Over on TV Today, I’ve penned some inadequate words about the loss of Elisabeth Sladen, and in particular the character of Sarah Jane Smith. A full Stage obituary will be published soon, and that will include more details about her long theatre career as well as her record-breaking role as Sarah Jane Smith, which she played from 1973 onwards, in Doctor Who, K9 and Company and The Sarah Jane Adventures.

I had the privilege of meeting Elisabeth a few times, starting at The Stage New Year party in 2008 and several CBBC events after that. Even though she never got my name quite right (at one point I did consider changing my name to ‘Steve’, as it would be easier than contradicting her), she was always full of smiles and greeted everyone with genuine warmth.


Me, Elisabeth Sladen and Stage contributor Mark Wright at The Stage New Year Party 2008

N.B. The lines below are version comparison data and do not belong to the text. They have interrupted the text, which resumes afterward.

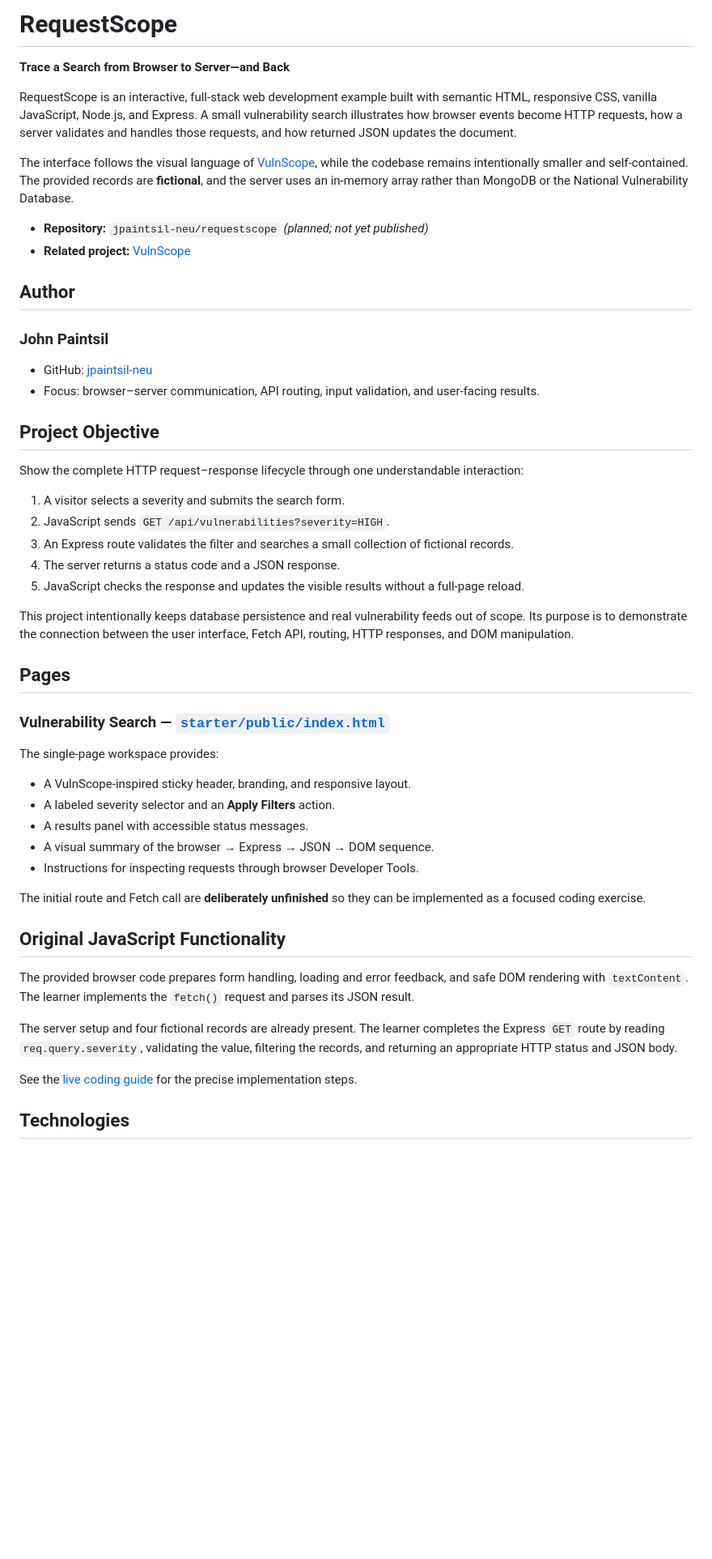
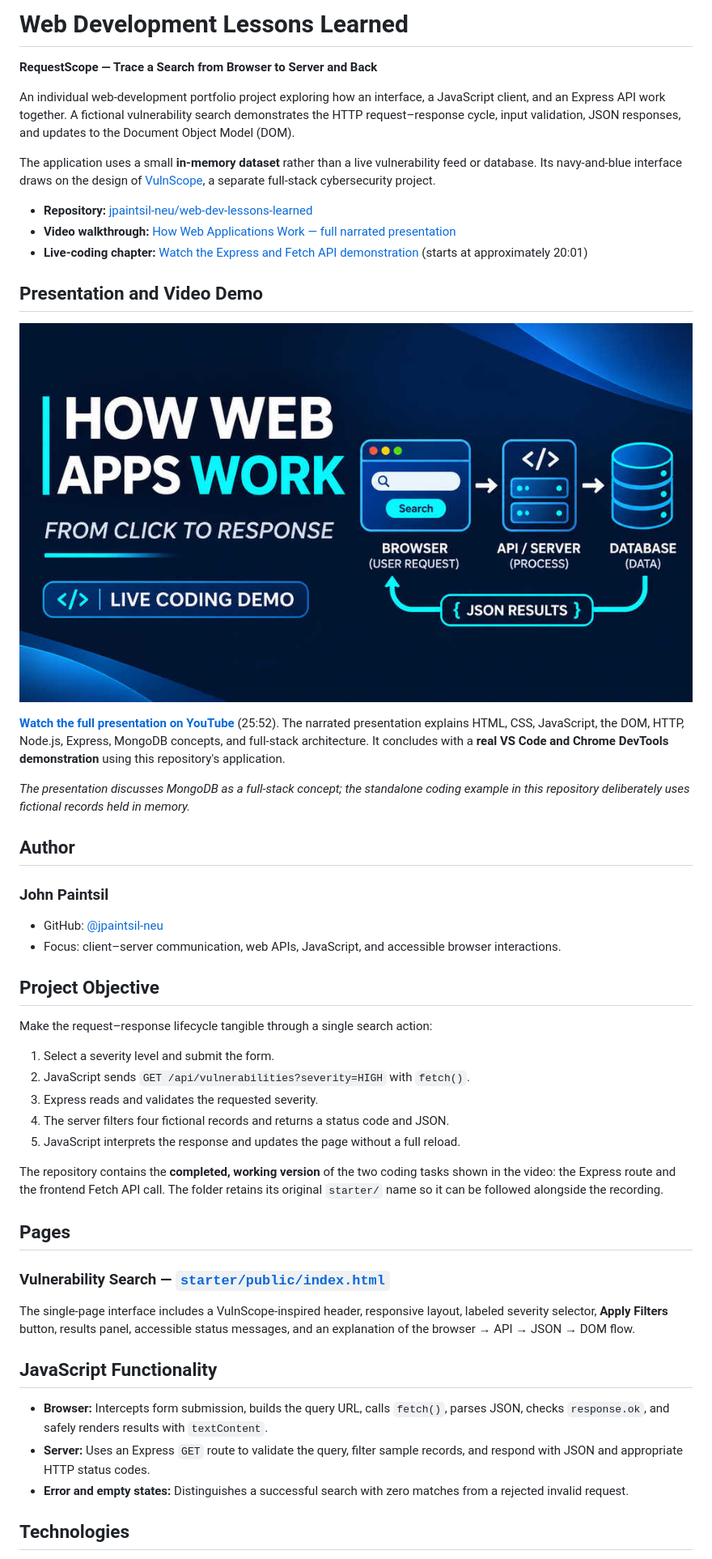
Before and after one commit to jaiselbuilds/web-dev-lessons-learned, a Markdown page: README.md, the part around one of its changes. Shown at 81% size. Drawn GitHub-style; pictures changed too: assets/how-web-apps-work-thumbnail.jpg (added); blank space fills up the shorter version.

Commit message:
Document published YouTube walkthrough and add video thumbnail

```diff
--- a/README.md
+++ b/README.md
@@ -1,32 +1,41 @@
-# RequestScope
+# Web Development Lessons Learned
 
-**Trace a Search from Browser to Server—and Back**
+**RequestScope — Trace a Search from Browser to Server and Back**
 
-RequestScope is an interactive, full-stack web development example built with semantic HTML, responsive CSS, vanilla JavaScript, Node.js, and Express. A small vulnerability search illustrates how browser events become HTTP requests, how a server validates and handles those requests, and how returned JSON updates the document.
+An individual web-development portfolio project exploring how an interface, a JavaScript client, and an Express API work together. A fictional vulnerability search demonstrates the HTTP request–response cycle, input validation, JSON responses, and updates to the Document Object Model (DOM).
 
-The interface follows the visual language of [VulnScope](https://github.com/jpaintsil-neu/vulnscope), while the codebase remains intentionally smaller and self-contained. The provided records are **fictional**, and the server uses an in-memory array rather than MongoDB or the National Vulnerability Database.
+The application uses a small **in-memory dataset** rather than a live vulnerability feed or database. Its navy-and-blue interface draws on the design of [VulnScope](https://github.com/jpaintsil-neu/vulnscope), a separate full-stack cybersecurity project.
 
-- **Repository:** `jpaintsil-neu/requestscope` *(planned; not yet published)*
-- **Related project:** [VulnScope](https://github.com/jpaintsil-neu/vulnscope)
+- **Repository:** [jpaintsil-neu/web-dev-lessons-learned](https://github.com/jpaintsil-neu/web-dev-lessons-learned)
+- **Video walkthrough:** [How Web Applications Work — full narrated presentation](https://youtu.be/LiD-fVj6Lyc)
+- **Live-coding chapter:** [Watch the Express and Fetch API demonstration](https://youtu.be/LiD-fVj6Lyc?t=1201) (starts at approximately 20:01)
+
+## Presentation and Video Demo
+
+[![How Web Applications Work: browser, API, database, and live coding demo — YouTube thumbnail](assets/how-web-apps-work-thumbnail.jpg)](https://youtu.be/LiD-fVj6Lyc)
+
+**[Watch the full presentation on YouTube](https://youtu.be/LiD-fVj6Lyc)** (25:52). The narrated presentation explains HTML, CSS, JavaScript, the DOM, HTTP, Node.js, Express, MongoDB concepts, and full-stack architecture. It concludes with a **real VS Code and Chrome DevTools demonstration** using this repository's application.
+
+*The presentation discusses MongoDB as a full-stack concept; the standalone coding example in this repository deliberately uses fictional records held in memory.*
 
 ## Author
 
 ### John Paintsil
 
-- GitHub: [jpaintsil-neu](https://github.com/jpaintsil-neu)
-- Focus: browser–server communication, API routing, input validation, and user-facing results.
+- GitHub: [@jpaintsil-neu](https://github.com/jpaintsil-neu)
+- Focus: client–server communication, web APIs, JavaScript, and accessible browser interactions.
 
 ## Project Objective
 
-Show the complete HTTP request–response lifecycle through one understandable interaction:
+Make the request–response lifecycle tangible through a single search action:
 
-1. A visitor selects a severity and submits the search form.
-2. JavaScript sends `GET /api/vulnerabilities?severity=HIGH`.
-3. An Express route validates the filter and searches a small collection of fictional records.
-4. The server returns a status code and a JSON response.
-5. JavaScript checks the response and updates the visible results without a full-page reload.
+1. Select a severity level and submit the form.
+2. JavaScript sends `GET /api/vulnerabilities?severity=HIGH` with `fetch()`.
+3. Express reads and validates the requested severity.
+4. The server filters four fictional records and returns a status code and JSON.
+5. JavaScript interprets the response and updates the page without a full reload.
 
-This project intentionally keeps database persistence and real vulnerability feeds out of scope. Its purpose is to demonstrate the connection between the user interface, Fetch API, routing, HTTP responses, and DOM manipulation.
+The repository contains the **completed, working version** of the two coding tasks shown in the video: the Express route and the frontend Fetch API call. The folder retains its original `starter/` name so it can be followed alongside the recording.
 
 ## Pages
 
@@ -34,21 +43,11 @@ This project intentionally keeps database persistence and real vulnerability fee
 
-The single-page workspace provides:
+The single-page interface includes a VulnScope-inspired header, responsive layout, labeled severity selector, **Apply Filters** button, results panel, accessible status messages, and an explanation of the browser → API → JSON → DOM flow.
 
-- A VulnScope-inspired sticky header, branding, and responsive layout.
-- A labeled severity selector and an **Apply Filters** action.
-- A results panel with accessible status messages.
-- A visual summary of the browser → Express → JSON → DOM sequence.
-- Instructions for inspecting requests through browser Developer Tools.
+## JavaScript Functionality
 
-The initial route and Fetch call are **deliberately unfinished** so they can be implemented as a focused coding exercise.
-
-## Original JavaScript Functionality
-
-The provided browser code prepares form handling, loading and error feedback, and safe DOM rendering with `textContent`. The learner implements the `fetch()` request and parses its JSON result.
-
-The server setup and four fictional records are already present. The learner completes the Express `GET` route by reading `req.query.severity`, validating the value, filtering the records, and returning an appropriate HTTP status and JSON body.
-
-See the [live coding guide](./LIVE_CODING_CUE_CARD.md) for the precise implementation steps.
+- **Browser:** Intercepts form submission, builds the query URL, calls `fetch()`, parses JSON, checks `response.ok`, and safely renders results with `textContent`.
+- **Server:** Uses an Express `GET` route to validate the query, filter sample records, and respond with JSON and appropriate HTTP status codes.
+- **Error and empty states:** Distinguishes a successful search with zero matches from a rejected invalid request.
 
 ## Technologies
 
```
Also changed, not shown: other parts of README.md (+39 -62 lines).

Lis, it was a pleasure and a privilege to have known you. My thoughts are with Brian and Sadie at this time.